More than one in 10 urban areas scored by the world's leading environmental disclosure platform have received its highest possible "A" rating last week, highlighting how leading cities are embedding climate action across their operations.
Of the 939 cities reporting through the CDP platform and ranked in its sixth annual Cities A List, 119 were cited as leaders in environmental action and transparency for 2023 — with top ranking authorities boasting up to four times as many mitigation and adaptation actions as non-A List cities.
CDP's analysis also reported rising renewable energy use from a number of cities, with the likes of Trondheim in Norway, Ecuador's capital Quito and San Francisco reporting that renewable energy covers the vast majority of their power consumption.

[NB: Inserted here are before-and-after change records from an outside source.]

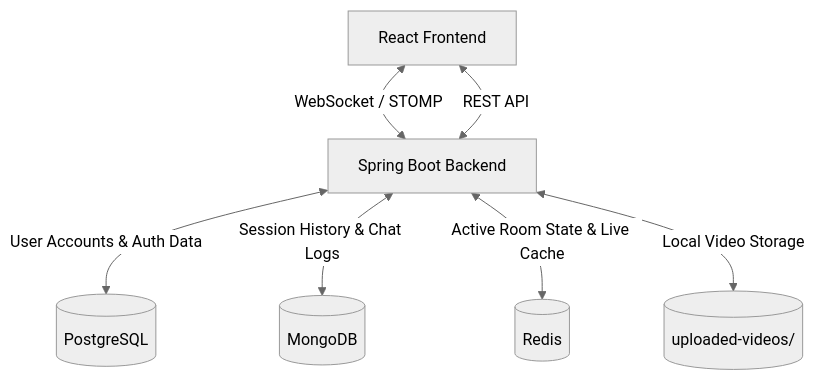
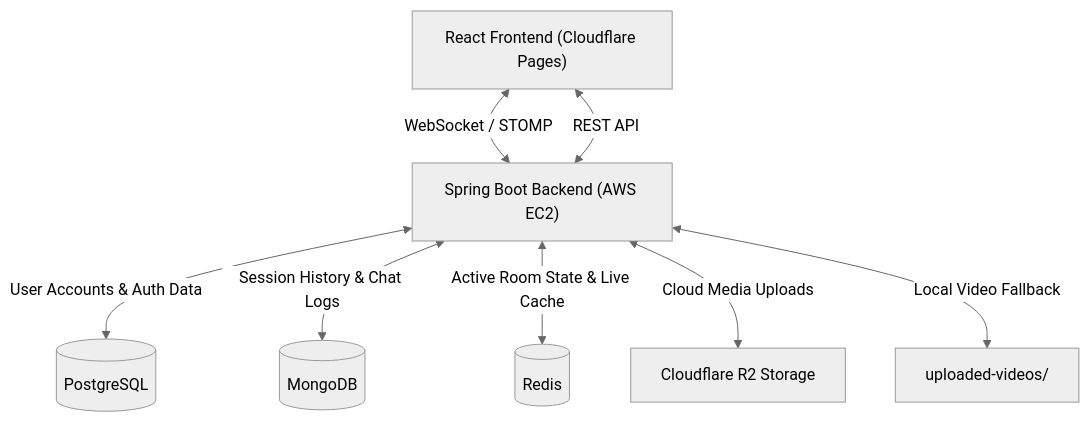
The diagram in README.md (Vivek-1499/SyncStreamHub), drawn with Mermaid (neutral theme) before and after one commit. The commit also changed other lines of this file and 1 other file, not shown here.

Commit message:
docs: update README with live link (syncstreamhub.pages.dev), Cloudflare R2 storage, features, and architecture updates

````diff
--- a/README.md
+++ b/README.md
@@ -11,9 +21,10 @@
 ```mermaid
 graph TD
-    Client[React Frontend] <-->|WebSocket / STOMP| BE[Spring Boot Backend]
+    Client["React Frontend (Cloudflare Pages)"] <-->|WebSocket / STOMP| BE["Spring Boot Backend (AWS EC2)"]
     Client <-->|REST API| BE
     BE <-->|User Accounts & Auth Data| Postgres[(PostgreSQL)]
     BE <-->|Session History & Chat Logs| Mongo[(MongoDB)]
     BE <-->|Active Room State & Live Cache| Redis[(Redis)]
-    BE <-->|Local Video Storage| Disk[(uploaded-videos/)]
+    BE <-->|Cloud Media Uploads| R2["Cloudflare R2 Storage"]
+    BE <-->|Local Video Fallback| Disk["uploaded-videos/"]
 ```
````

While the USA has the most "A List" cities of any one country — featuring 35 urban centers from Los Angeles to Philadelphia on the list — the number of U.K. city authorities securing the top rating also rose from 19 in 2022 to 26 in 2023. Birmingham, Brighton & Hove, and Cambridge joined the likes of London, Manchester, York and Sunderland on the list for the first time.
While Europe boasts the largest share of 'A List' cities followed by North America, this year's report also revealed significant progress from cities in the Global South.
While Europe boasts the largest share of "A List" cities followed by North America, this year's report also revealed significant progress from cities in the Global South.
According to CDP, 40 percent — or 47 cities — made their first appearance on the list this year, with Istanbul, Jakarta, Bogotá and Can Tho in Vietnam all receiving their first "A" grade. Moreover, Brazil, Colombia, The Philippines and Turkey all received their highest number of "A" rated cities to date.
The progress comes after recent CDP data found that 80 percent of cities face climate hazards such as heatwaves and floods, with 70 percent expecting them to become more intense in the coming years.
Maia Kutner, CDP director of cities, states and regions, reflected that 2023 will be remembered as the year when centuries-long climate records were not just broken, but smashed.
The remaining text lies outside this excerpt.